Content starts

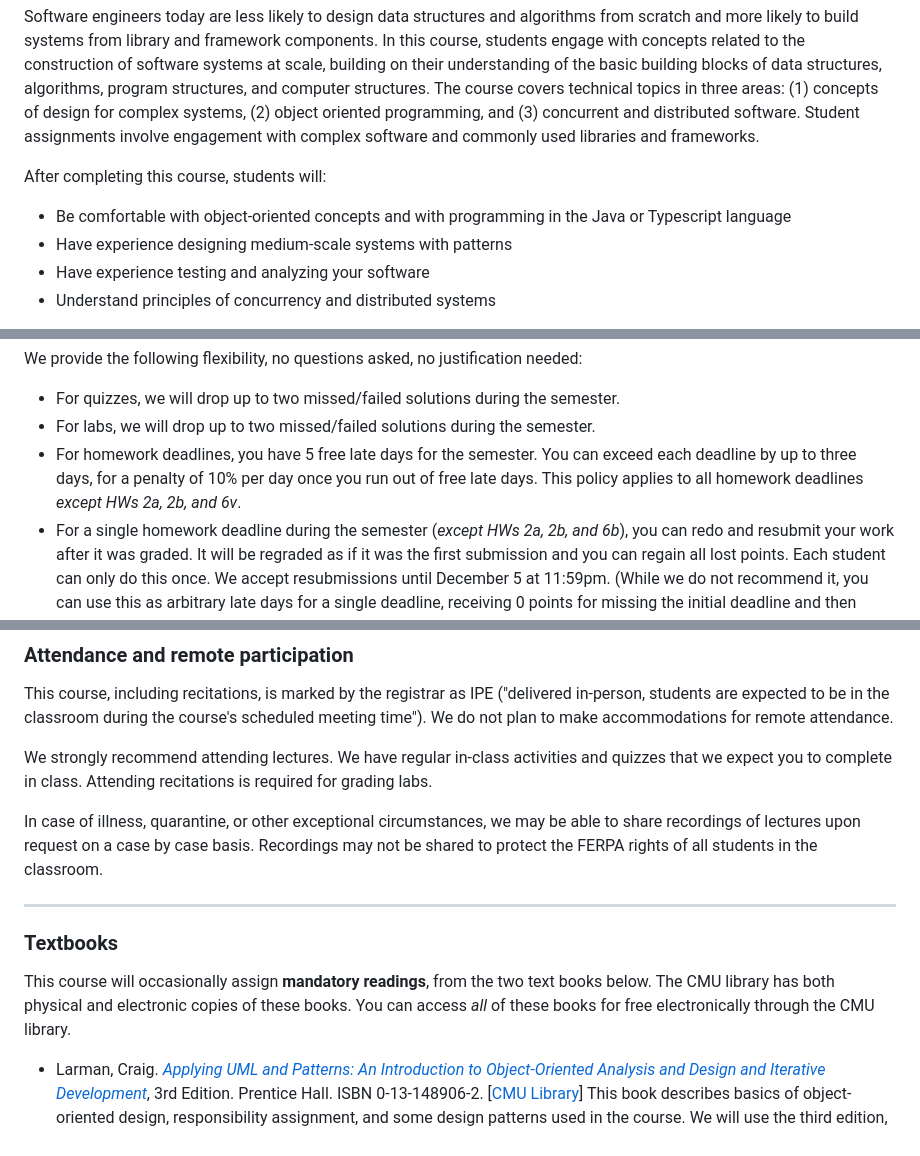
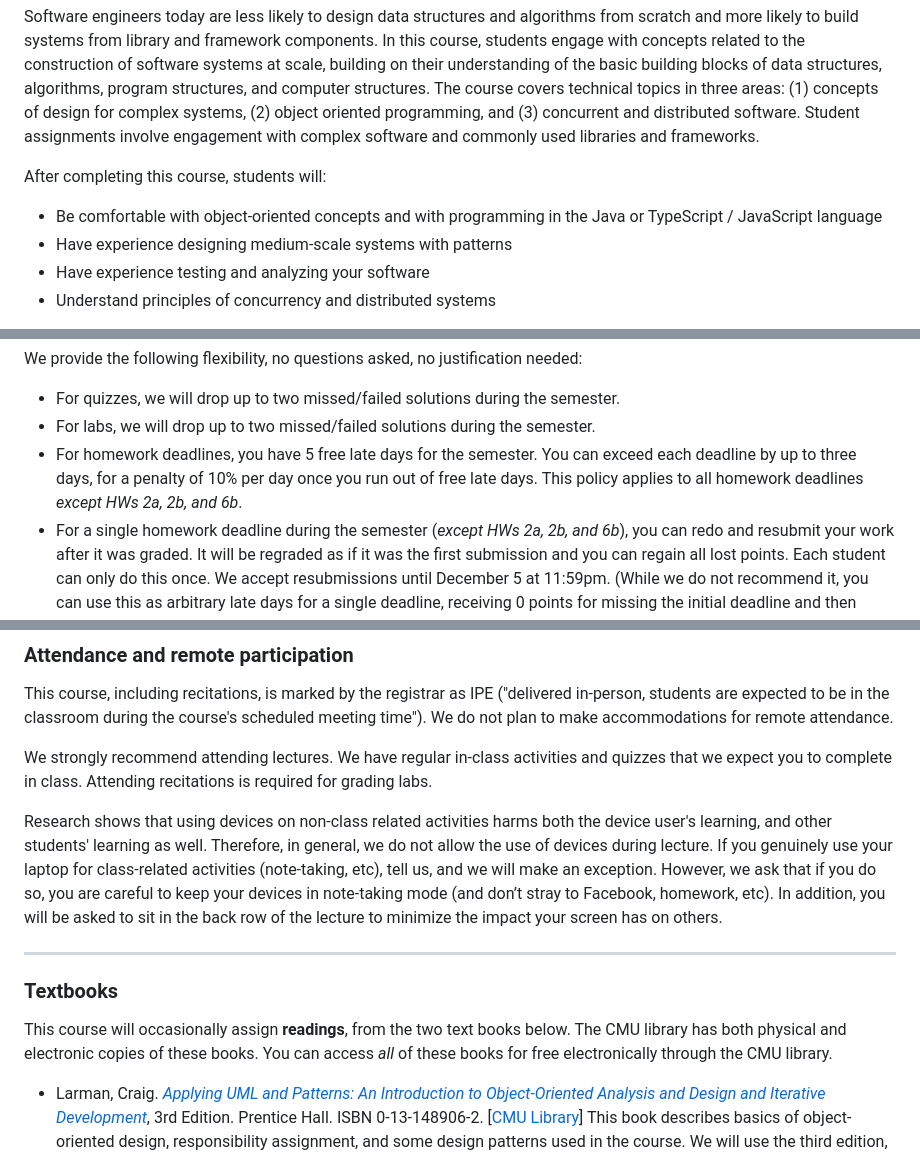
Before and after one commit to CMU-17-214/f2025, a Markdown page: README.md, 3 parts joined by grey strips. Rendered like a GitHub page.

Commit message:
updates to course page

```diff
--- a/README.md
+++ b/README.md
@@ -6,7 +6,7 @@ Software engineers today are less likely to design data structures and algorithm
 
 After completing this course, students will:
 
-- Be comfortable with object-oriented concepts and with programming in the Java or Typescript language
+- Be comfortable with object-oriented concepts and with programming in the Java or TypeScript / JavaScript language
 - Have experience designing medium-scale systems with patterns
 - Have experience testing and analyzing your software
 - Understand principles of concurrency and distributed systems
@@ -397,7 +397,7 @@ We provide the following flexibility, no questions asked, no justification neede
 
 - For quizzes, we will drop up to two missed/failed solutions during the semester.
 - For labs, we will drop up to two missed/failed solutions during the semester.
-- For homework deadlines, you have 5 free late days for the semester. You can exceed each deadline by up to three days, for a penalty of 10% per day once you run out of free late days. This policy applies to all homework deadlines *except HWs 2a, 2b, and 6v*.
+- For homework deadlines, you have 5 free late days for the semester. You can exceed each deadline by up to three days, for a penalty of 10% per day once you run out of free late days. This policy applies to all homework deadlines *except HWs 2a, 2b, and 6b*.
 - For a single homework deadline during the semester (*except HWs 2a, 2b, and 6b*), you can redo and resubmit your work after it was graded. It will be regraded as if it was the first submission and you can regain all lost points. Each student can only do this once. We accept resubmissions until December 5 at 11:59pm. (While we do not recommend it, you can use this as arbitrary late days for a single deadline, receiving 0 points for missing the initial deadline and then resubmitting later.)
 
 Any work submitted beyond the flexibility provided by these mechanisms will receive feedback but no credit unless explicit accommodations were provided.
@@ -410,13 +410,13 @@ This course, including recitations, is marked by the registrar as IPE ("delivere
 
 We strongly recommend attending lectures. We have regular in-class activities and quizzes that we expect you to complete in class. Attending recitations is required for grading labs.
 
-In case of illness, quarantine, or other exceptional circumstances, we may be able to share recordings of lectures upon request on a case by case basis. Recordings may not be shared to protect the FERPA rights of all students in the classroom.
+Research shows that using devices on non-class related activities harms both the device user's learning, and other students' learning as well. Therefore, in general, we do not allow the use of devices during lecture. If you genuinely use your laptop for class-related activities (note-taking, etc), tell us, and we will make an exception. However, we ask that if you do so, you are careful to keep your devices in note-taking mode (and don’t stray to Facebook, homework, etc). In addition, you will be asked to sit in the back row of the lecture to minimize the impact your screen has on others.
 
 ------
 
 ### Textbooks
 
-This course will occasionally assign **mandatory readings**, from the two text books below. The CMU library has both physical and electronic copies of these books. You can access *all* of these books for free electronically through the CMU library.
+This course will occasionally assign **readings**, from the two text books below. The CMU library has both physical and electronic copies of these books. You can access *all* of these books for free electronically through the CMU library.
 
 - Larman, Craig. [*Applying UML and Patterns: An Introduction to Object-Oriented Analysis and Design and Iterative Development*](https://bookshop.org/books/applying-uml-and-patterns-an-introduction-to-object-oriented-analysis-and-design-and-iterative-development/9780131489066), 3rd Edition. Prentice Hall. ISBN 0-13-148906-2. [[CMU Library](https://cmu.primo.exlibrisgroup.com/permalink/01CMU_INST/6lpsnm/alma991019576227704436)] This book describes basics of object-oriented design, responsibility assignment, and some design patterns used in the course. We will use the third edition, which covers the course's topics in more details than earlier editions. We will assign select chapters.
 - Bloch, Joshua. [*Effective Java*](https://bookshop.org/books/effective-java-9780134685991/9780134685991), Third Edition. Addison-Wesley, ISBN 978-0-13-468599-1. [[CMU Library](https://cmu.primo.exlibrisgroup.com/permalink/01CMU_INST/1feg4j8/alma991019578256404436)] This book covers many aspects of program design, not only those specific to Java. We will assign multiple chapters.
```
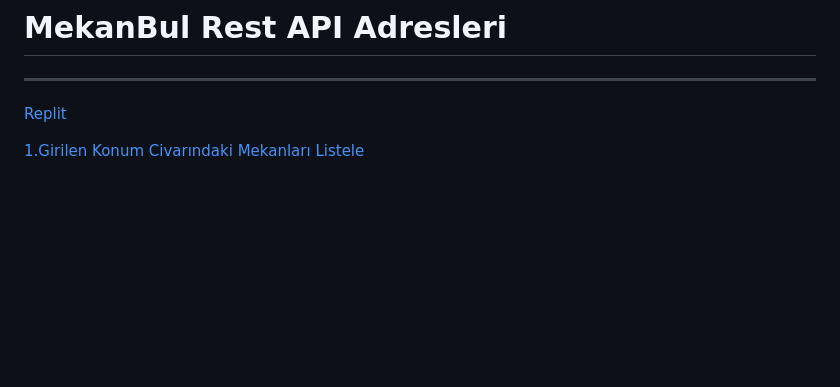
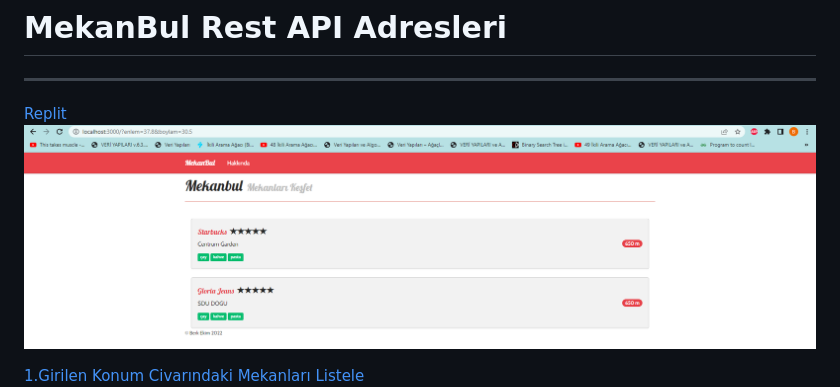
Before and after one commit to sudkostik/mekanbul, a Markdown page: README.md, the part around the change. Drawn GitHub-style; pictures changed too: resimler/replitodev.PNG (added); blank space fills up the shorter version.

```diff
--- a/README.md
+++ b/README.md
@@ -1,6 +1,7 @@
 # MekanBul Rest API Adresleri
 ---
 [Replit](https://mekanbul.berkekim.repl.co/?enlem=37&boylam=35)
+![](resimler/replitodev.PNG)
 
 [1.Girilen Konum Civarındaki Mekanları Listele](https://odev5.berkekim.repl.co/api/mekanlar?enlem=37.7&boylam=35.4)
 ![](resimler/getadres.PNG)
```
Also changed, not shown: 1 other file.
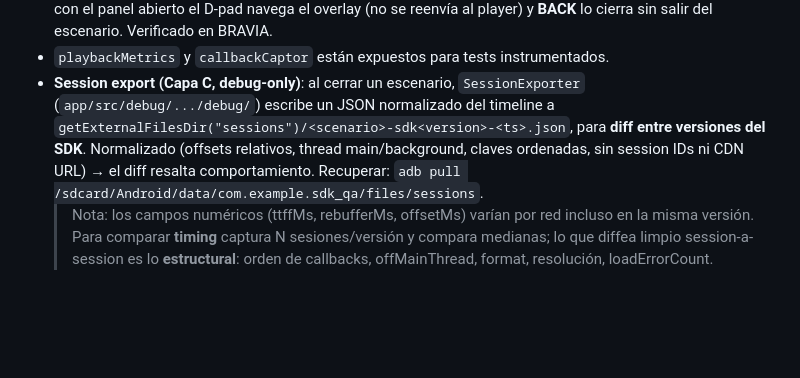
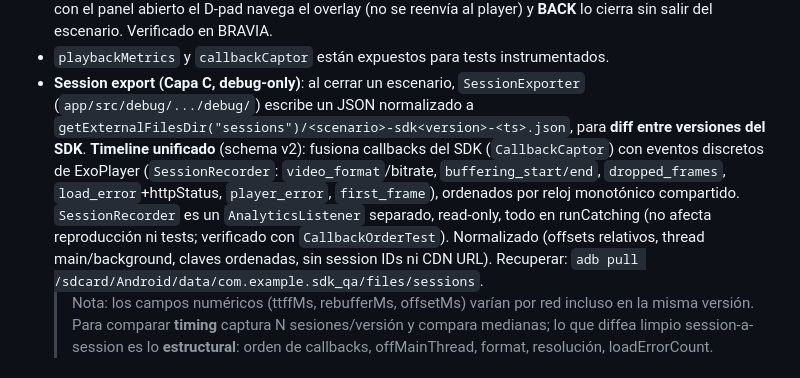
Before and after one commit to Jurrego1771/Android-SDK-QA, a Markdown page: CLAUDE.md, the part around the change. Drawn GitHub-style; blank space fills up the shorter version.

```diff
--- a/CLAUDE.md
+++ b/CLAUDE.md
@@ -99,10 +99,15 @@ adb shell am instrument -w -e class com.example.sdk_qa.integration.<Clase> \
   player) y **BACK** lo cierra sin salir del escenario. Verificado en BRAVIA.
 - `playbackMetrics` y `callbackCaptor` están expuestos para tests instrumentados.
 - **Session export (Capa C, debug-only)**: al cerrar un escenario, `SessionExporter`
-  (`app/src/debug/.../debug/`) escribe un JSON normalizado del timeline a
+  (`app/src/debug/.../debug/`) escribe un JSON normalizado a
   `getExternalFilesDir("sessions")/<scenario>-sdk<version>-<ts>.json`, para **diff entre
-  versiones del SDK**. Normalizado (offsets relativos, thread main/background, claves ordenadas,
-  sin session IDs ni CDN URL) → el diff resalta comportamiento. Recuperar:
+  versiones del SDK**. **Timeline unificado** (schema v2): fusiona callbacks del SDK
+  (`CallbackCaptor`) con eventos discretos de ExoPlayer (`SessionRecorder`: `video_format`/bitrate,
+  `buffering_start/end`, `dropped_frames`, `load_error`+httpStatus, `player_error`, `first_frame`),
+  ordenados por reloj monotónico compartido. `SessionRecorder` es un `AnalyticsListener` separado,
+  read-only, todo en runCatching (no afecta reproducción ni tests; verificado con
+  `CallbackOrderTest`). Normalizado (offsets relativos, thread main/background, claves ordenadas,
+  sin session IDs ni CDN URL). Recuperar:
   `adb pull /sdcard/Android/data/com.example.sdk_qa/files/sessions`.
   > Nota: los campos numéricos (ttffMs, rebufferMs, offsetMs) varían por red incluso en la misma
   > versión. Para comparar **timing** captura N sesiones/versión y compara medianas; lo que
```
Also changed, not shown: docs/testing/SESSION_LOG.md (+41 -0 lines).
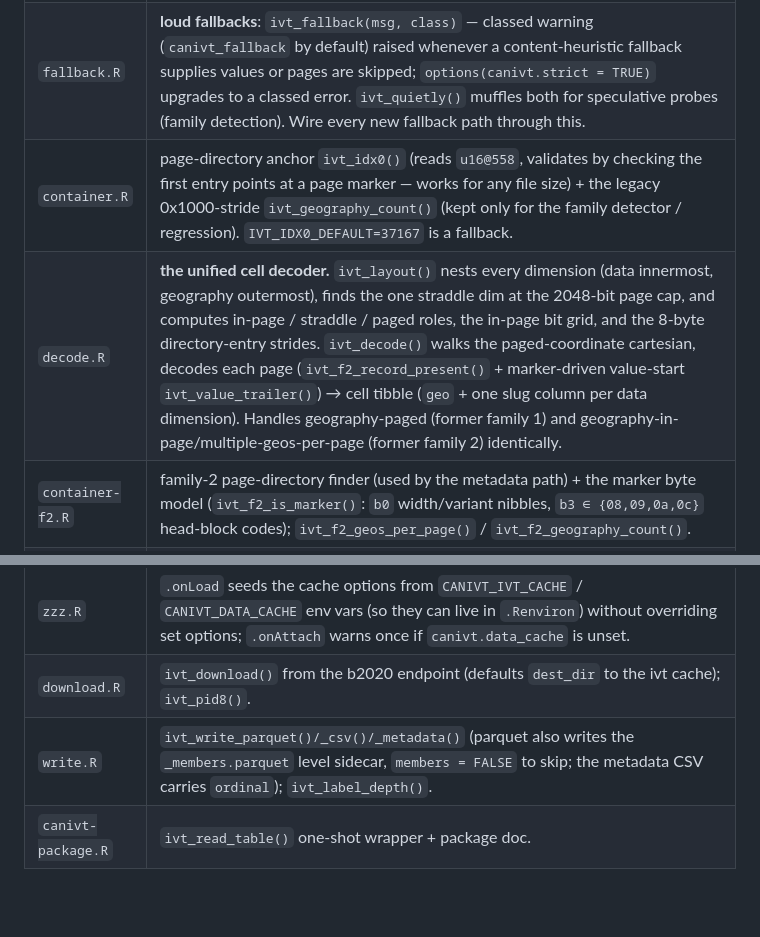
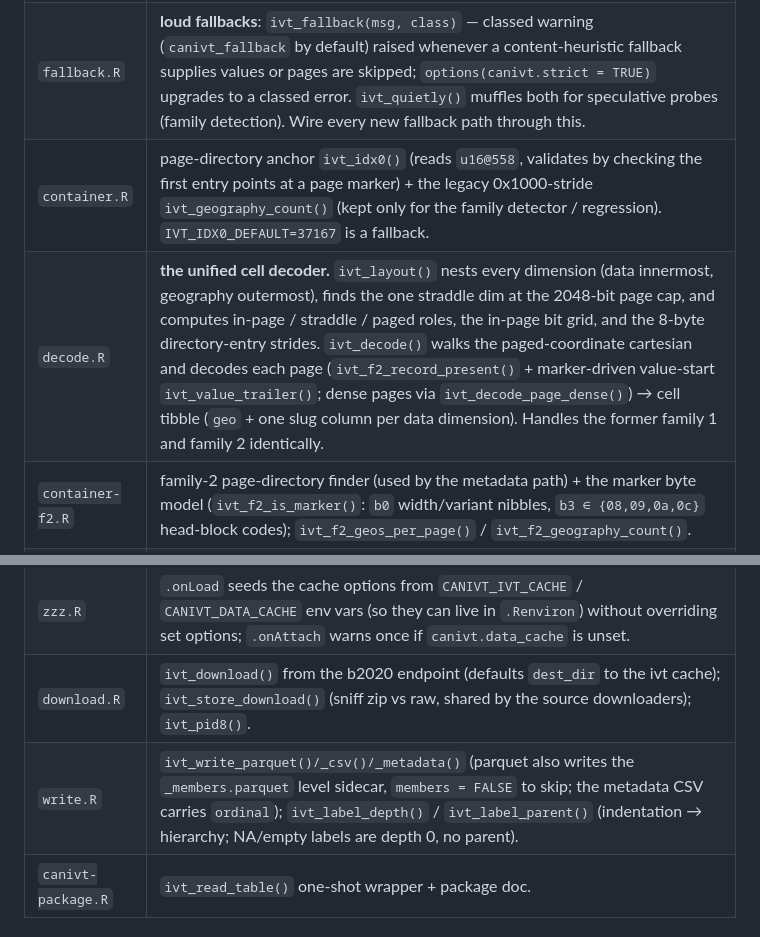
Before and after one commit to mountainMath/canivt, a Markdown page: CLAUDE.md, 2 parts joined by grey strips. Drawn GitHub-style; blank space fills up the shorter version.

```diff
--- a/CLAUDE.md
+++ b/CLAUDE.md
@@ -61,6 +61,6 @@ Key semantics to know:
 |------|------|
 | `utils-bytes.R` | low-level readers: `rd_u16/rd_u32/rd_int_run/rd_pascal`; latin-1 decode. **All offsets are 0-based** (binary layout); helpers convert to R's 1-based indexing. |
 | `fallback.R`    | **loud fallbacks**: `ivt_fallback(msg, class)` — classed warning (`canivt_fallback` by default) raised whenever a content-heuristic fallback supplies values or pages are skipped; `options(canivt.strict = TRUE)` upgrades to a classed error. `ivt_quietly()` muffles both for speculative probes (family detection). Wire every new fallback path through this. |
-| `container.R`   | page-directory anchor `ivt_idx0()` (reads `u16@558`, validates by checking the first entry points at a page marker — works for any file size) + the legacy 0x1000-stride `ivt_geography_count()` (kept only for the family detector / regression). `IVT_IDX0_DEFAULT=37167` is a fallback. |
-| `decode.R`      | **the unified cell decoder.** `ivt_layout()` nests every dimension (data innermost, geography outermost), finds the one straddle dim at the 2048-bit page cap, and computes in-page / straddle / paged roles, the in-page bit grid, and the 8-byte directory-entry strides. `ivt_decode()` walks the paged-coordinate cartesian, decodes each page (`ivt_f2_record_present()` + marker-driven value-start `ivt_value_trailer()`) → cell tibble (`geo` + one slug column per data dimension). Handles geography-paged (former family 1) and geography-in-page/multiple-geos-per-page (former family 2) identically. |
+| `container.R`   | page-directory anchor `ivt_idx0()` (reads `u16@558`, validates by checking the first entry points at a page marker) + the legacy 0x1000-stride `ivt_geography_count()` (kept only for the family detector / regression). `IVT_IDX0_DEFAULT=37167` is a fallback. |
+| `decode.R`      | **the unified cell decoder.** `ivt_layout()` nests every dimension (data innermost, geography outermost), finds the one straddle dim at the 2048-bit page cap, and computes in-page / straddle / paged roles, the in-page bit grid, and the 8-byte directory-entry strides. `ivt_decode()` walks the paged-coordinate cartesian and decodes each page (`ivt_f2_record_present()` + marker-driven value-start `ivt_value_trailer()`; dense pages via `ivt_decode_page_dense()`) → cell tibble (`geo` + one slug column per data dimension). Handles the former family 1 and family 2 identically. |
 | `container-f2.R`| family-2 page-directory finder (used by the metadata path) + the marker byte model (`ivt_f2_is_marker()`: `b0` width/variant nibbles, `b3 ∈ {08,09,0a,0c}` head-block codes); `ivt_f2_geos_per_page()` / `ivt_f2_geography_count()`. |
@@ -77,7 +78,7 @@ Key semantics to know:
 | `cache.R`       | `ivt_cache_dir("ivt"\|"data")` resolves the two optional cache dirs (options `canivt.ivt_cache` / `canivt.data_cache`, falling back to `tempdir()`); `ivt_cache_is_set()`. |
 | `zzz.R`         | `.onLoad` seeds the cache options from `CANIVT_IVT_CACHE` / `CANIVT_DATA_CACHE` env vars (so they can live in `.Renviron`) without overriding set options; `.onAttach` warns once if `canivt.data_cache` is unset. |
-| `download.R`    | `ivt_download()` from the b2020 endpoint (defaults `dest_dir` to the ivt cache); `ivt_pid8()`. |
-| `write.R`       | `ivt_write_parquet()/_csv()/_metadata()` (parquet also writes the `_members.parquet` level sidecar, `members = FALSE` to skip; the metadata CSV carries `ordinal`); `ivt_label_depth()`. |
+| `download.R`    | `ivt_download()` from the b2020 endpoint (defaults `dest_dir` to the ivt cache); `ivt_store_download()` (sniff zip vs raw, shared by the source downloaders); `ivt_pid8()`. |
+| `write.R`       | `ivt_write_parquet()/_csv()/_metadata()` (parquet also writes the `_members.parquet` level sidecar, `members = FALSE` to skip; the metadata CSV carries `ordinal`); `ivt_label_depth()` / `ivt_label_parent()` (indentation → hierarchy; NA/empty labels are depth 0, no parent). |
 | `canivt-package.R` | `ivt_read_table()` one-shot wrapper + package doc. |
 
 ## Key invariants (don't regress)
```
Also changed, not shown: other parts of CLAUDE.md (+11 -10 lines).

Content ends

What lines in the material above hold the string "course"? List them.

> _WRITTEN RESPONSE_
updates to course page
 After completing this course, students will:
@@ -410,13 +410,13 @@ This course, including recitations, is marked by the registrar as IPE ("delivere
-This course will occasionally assign **mandatory readings**, from the two text books below. The CMU library has both physical and electronic copies of these books. You can access *all* of these books for free electronically through the CMU library.
+This course will occasionally assign **readings**, from the two text books below. The CMU library has both physical and electronic copies of these books. You can access *all* of these books for free electronically through the CMU library.
 - Larman, Craig. [*Applying UML and Patterns: An Introduction to Object-Oriented Analysis and Design and Iterative Development*](https://bookshop.org/books/applying-uml-and-patterns-an-introduction-to-object-oriented-analysis-and-design-and-iterative-development/9780131489066), 3rd Edition. Prentice Hall. ISBN 0-13-148906-2. [[CMU Library](https://cmu.primo.exlibrisgroup.com/permalink/01CMU_INST/6lpsnm/alma991019576227704436)] This book describes basics of object-oriented design, responsibility assignment, and some design patterns used in the course. We will use the third edition, which covers the course's topics in more details than earlier editions. We will assign select chapters.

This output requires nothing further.